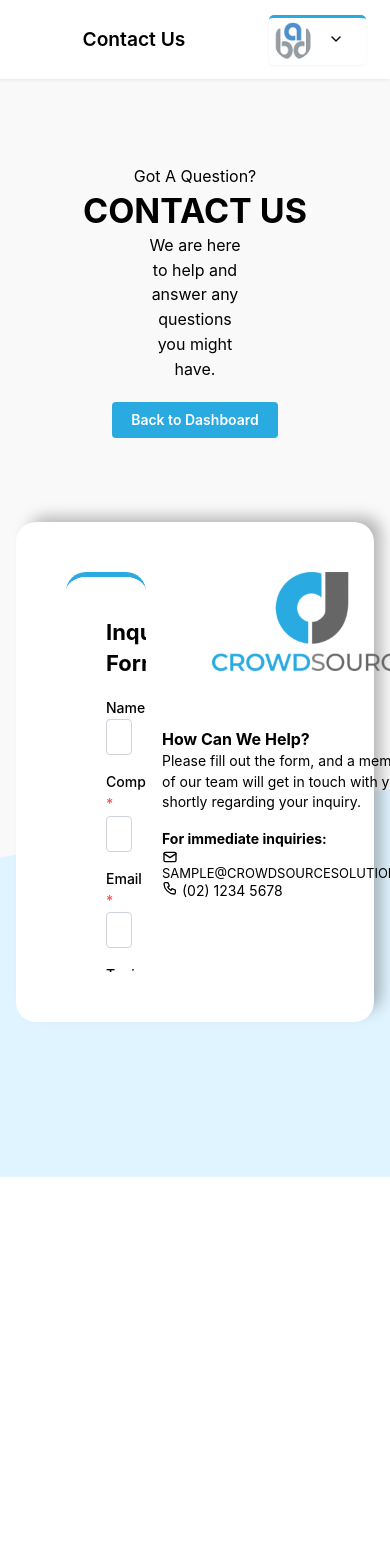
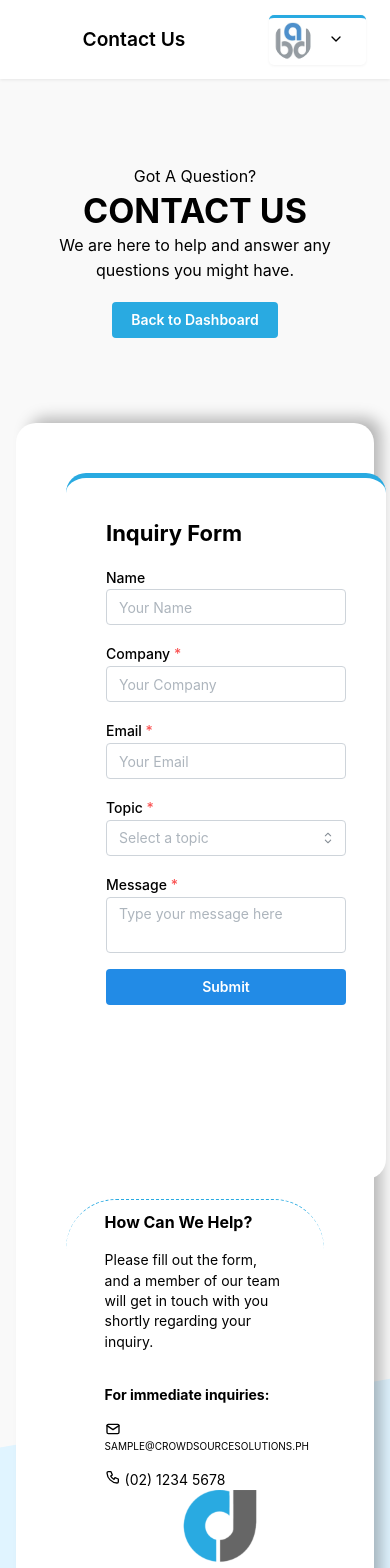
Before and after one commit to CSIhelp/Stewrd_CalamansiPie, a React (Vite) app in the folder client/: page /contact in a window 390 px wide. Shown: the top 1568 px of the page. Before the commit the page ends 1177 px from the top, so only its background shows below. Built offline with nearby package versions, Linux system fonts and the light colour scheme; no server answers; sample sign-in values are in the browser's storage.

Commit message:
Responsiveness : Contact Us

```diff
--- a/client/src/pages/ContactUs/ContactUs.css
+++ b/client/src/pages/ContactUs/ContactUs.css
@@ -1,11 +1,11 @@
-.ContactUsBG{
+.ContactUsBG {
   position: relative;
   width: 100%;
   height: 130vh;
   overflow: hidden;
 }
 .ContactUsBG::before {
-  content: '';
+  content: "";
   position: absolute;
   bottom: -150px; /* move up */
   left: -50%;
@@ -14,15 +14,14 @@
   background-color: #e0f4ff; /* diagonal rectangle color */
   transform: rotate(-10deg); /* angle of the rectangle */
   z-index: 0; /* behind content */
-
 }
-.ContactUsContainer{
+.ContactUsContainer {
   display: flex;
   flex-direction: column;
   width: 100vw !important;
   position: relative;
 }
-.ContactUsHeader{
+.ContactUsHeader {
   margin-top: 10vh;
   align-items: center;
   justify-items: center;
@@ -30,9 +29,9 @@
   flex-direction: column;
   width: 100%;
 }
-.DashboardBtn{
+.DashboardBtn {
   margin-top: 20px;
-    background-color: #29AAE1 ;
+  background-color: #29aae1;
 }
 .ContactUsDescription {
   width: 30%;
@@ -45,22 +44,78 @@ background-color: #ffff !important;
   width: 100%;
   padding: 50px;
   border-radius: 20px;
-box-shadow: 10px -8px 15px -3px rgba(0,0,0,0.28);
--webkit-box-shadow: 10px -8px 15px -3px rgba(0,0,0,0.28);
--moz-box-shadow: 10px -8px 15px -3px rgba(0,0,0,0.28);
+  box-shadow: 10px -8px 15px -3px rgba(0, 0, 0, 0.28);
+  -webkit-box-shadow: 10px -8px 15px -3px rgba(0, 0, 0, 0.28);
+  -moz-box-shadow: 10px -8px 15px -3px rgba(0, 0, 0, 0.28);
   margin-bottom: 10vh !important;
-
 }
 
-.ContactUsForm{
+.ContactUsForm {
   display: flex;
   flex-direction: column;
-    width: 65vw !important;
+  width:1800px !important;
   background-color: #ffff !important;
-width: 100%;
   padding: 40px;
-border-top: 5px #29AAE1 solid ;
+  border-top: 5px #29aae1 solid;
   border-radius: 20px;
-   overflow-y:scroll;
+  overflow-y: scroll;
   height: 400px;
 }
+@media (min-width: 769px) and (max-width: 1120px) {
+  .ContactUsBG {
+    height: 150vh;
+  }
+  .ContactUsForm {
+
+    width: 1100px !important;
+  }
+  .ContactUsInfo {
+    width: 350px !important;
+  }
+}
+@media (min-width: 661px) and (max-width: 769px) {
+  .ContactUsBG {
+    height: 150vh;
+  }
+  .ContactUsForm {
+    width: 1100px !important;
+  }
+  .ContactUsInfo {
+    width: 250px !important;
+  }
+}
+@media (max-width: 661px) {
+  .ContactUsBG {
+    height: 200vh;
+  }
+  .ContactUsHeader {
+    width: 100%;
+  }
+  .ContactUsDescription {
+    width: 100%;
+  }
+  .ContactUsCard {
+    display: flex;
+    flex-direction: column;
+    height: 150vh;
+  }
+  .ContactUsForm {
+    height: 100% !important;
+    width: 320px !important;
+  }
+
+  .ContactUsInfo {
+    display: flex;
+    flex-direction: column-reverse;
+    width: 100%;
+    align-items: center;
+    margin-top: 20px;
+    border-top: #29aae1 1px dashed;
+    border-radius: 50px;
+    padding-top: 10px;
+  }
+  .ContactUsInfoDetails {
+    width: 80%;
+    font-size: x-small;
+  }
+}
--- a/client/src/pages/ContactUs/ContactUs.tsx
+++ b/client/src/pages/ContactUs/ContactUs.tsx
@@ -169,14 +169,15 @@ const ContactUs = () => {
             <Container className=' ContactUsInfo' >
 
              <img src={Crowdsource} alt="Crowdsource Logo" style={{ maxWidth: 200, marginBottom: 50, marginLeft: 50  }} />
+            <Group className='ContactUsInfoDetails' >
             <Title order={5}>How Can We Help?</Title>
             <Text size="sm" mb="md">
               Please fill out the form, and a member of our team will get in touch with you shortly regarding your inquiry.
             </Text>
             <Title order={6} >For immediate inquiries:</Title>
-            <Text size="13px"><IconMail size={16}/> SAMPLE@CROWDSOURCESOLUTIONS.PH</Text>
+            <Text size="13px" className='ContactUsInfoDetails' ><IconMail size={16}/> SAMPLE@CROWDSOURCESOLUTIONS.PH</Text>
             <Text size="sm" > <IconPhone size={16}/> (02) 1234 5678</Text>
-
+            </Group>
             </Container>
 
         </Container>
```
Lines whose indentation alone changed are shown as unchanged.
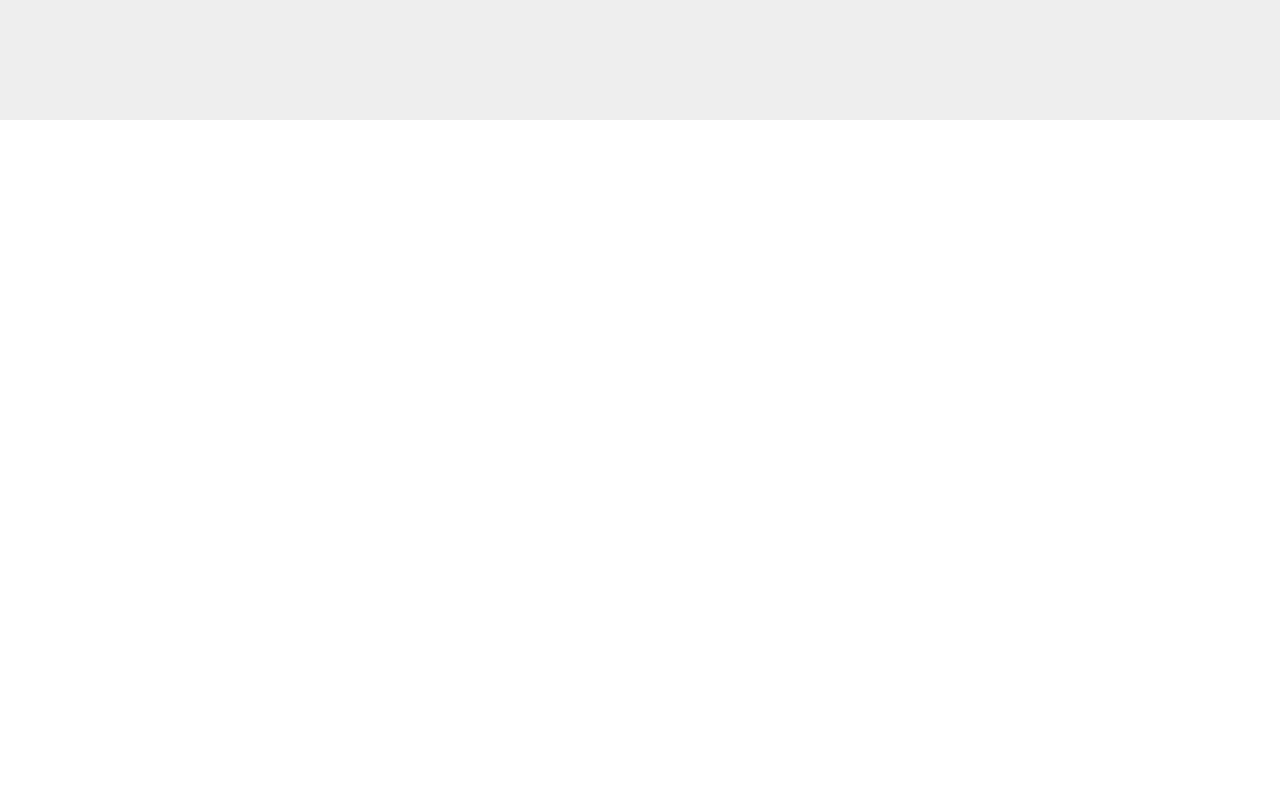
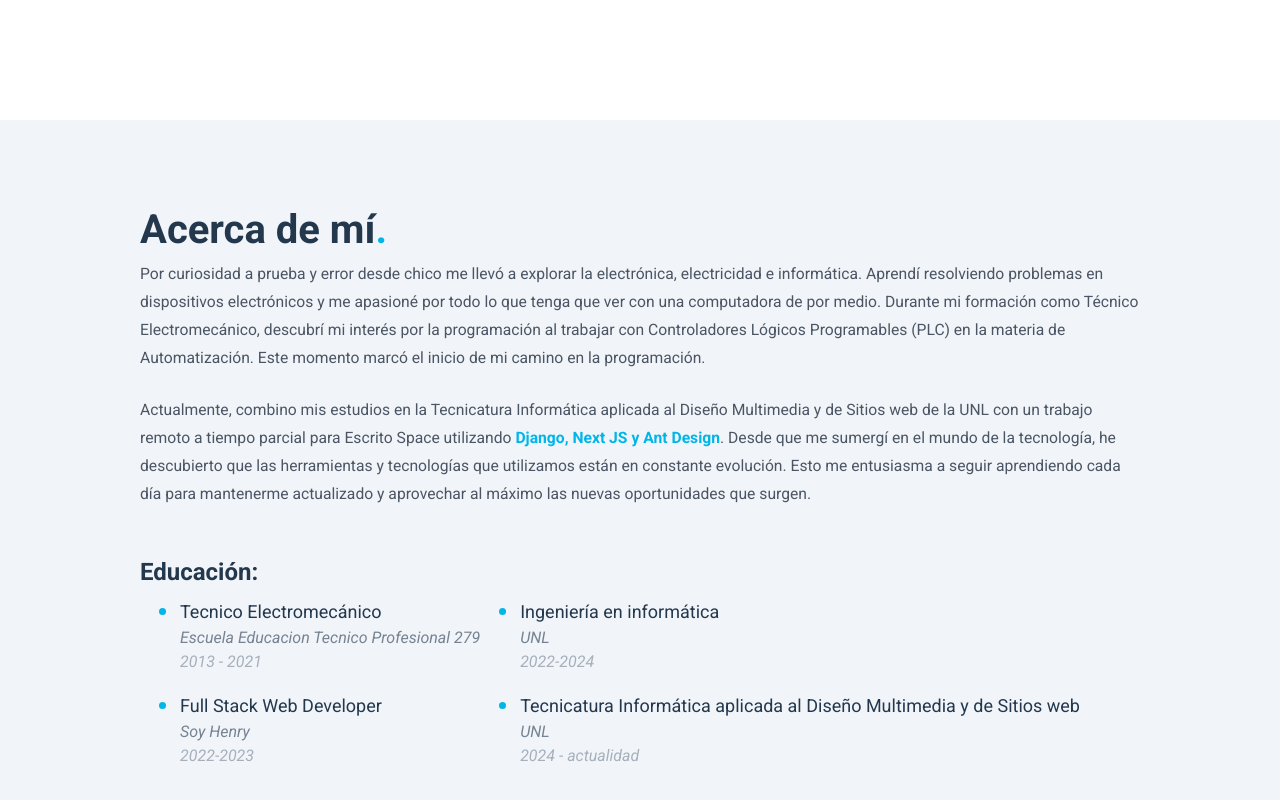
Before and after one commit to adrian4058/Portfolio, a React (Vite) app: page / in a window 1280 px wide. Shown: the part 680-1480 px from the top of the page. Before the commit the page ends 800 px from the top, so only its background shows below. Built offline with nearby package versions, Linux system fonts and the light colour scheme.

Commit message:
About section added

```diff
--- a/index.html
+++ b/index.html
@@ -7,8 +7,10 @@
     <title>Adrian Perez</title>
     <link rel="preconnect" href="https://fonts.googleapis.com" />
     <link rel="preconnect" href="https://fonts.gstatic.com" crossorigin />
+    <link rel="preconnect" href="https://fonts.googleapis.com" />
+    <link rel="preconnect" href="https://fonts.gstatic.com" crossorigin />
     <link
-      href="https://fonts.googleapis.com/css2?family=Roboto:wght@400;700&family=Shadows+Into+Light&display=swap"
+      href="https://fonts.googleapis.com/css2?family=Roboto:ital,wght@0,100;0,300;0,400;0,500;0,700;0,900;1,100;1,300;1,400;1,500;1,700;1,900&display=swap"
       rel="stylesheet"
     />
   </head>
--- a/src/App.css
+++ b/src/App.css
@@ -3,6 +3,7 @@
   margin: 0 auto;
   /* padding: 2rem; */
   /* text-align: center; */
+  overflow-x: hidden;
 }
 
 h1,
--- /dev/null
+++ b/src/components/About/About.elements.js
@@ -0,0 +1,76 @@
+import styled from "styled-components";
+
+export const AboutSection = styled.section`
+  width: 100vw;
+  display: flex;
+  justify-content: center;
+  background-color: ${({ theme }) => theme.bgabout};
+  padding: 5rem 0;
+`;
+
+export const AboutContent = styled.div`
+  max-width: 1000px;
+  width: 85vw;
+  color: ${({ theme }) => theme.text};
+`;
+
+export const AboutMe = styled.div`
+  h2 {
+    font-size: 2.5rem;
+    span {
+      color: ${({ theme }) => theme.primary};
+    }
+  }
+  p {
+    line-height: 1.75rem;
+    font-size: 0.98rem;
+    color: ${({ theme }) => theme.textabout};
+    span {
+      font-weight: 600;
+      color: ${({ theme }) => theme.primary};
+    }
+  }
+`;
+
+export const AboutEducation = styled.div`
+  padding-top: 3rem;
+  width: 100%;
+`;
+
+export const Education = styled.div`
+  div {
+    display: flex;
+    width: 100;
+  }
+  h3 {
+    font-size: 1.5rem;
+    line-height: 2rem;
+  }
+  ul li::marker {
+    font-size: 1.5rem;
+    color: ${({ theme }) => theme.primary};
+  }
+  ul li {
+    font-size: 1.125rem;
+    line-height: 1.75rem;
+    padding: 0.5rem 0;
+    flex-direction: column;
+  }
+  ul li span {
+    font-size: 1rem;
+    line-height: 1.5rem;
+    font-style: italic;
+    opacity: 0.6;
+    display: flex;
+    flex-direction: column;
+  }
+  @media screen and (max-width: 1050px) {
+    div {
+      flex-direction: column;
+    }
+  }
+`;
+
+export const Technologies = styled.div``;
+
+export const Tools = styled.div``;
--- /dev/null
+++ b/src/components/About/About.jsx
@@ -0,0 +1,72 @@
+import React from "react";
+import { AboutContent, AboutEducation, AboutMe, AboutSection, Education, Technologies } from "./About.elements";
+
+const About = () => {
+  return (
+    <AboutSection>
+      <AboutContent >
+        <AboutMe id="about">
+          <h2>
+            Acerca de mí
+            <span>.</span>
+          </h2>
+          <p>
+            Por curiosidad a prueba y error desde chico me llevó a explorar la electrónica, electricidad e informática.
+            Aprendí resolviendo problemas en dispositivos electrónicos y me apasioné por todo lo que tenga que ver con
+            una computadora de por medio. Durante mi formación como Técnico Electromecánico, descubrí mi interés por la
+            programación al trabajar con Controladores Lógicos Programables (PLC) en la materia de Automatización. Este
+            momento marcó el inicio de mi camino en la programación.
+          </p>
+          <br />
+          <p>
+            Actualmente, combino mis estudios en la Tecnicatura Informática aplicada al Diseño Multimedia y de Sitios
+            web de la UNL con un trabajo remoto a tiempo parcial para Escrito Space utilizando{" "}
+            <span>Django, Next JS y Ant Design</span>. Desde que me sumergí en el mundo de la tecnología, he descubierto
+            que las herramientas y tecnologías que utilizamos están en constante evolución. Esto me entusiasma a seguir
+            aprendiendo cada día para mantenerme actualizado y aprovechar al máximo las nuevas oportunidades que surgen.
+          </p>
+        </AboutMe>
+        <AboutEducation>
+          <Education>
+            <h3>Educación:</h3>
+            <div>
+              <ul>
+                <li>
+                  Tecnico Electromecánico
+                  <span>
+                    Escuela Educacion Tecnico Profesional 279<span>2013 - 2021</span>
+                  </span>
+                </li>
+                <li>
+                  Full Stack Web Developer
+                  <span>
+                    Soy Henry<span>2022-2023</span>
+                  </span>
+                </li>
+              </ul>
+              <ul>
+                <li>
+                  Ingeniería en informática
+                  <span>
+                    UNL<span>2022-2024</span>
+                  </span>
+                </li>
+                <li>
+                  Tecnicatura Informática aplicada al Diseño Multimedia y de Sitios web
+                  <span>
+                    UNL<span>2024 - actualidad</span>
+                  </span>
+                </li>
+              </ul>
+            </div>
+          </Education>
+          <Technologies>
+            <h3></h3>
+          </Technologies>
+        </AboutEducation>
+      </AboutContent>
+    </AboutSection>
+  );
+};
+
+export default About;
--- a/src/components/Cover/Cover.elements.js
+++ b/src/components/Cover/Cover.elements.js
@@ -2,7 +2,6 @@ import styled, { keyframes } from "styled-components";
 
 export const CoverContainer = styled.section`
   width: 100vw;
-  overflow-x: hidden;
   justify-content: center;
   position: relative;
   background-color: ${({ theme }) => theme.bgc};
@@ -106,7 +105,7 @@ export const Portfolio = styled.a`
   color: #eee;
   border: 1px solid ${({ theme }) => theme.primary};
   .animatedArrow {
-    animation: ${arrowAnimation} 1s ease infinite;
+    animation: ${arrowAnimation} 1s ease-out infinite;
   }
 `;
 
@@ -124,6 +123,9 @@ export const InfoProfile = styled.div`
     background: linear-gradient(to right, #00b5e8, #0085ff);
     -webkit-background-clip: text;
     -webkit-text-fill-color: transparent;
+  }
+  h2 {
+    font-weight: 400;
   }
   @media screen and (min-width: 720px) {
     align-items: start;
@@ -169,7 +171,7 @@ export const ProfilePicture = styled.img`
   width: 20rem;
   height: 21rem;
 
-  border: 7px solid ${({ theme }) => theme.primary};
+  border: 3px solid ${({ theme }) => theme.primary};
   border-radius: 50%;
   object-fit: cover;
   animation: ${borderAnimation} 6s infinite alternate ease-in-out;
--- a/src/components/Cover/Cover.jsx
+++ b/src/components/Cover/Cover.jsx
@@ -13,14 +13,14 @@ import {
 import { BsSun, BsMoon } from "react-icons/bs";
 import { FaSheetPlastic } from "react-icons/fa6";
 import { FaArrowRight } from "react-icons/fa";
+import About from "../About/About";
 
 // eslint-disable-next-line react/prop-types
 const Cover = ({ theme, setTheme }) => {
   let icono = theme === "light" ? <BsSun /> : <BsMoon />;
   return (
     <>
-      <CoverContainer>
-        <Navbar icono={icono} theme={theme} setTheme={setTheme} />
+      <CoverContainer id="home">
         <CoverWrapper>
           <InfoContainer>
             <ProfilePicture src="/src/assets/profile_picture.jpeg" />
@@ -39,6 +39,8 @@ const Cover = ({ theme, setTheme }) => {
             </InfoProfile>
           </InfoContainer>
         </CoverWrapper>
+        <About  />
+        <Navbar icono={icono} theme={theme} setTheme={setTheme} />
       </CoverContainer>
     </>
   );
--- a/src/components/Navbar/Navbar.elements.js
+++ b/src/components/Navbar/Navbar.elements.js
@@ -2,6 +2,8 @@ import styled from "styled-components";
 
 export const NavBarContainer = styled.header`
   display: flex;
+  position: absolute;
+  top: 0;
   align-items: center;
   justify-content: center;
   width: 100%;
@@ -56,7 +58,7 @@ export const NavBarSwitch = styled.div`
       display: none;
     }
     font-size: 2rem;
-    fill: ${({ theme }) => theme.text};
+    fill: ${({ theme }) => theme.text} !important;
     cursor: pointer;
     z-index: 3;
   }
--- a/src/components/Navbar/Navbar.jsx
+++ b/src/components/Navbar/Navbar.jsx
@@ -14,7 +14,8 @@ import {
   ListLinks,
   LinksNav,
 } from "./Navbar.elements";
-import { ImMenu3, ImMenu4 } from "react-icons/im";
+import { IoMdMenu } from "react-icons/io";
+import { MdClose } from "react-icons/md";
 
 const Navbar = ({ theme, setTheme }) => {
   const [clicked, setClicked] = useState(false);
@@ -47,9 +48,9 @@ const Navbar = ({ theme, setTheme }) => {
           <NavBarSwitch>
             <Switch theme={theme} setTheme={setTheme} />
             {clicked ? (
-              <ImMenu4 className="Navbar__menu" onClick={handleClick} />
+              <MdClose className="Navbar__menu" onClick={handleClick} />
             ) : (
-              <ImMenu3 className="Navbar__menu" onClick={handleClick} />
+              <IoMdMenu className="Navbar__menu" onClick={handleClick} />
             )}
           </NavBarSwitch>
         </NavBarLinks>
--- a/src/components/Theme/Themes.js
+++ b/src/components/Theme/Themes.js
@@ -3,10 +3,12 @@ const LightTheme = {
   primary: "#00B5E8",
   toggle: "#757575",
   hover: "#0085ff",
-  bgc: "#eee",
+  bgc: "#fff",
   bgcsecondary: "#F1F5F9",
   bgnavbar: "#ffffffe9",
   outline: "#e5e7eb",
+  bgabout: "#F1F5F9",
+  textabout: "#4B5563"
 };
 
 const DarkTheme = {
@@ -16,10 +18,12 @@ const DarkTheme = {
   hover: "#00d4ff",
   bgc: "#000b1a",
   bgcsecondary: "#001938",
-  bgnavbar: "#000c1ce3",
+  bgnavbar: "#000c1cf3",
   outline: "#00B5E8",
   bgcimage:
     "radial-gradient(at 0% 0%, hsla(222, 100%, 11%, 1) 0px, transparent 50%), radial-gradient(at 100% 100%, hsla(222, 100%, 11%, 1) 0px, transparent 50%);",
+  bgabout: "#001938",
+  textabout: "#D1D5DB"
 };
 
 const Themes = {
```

########################################

## What is required
Show a copy of each line from the data that includes the word "background".

## Solution to this problem
Before and after one commit to CSIhelp/Stewrd_CalamansiPie, a React (Vite) app in the folder client/: page /contact in a window 390 px wide. Shown: the top 1568 px of the page. Before the commit the page ends 1177 px from the top, so only its background shows below. Built offline with nearby package versions, Linux system fonts and the light colour scheme; no server answers; sample sign-in values are in the browser's storage.
   background-color: #e0f4ff; /* diagonal rectangle color */
-    background-color: #29AAE1 ;
+  background-color: #29aae1;
@@ -45,22 +44,78 @@ background-color: #ffff !important;
   background-color: #ffff !important;
Before and after one commit to adrian4058/Portfolio, a React (Vite) app: page / in a window 1280 px wide. Shown: the part 680-1480 px from the top of the page. Before the commit the page ends 800 px from the top, so only its background shows below. Built offline with nearby package versions, Linux system fonts and the light colour scheme.
+  background-color: ${({ theme }) => theme.bgabout};
   background-color: ${({ theme }) => theme.bgc};
     background: linear-gradient(to right, #00b5e8, #0085ff);
     -webkit-background-clip: text;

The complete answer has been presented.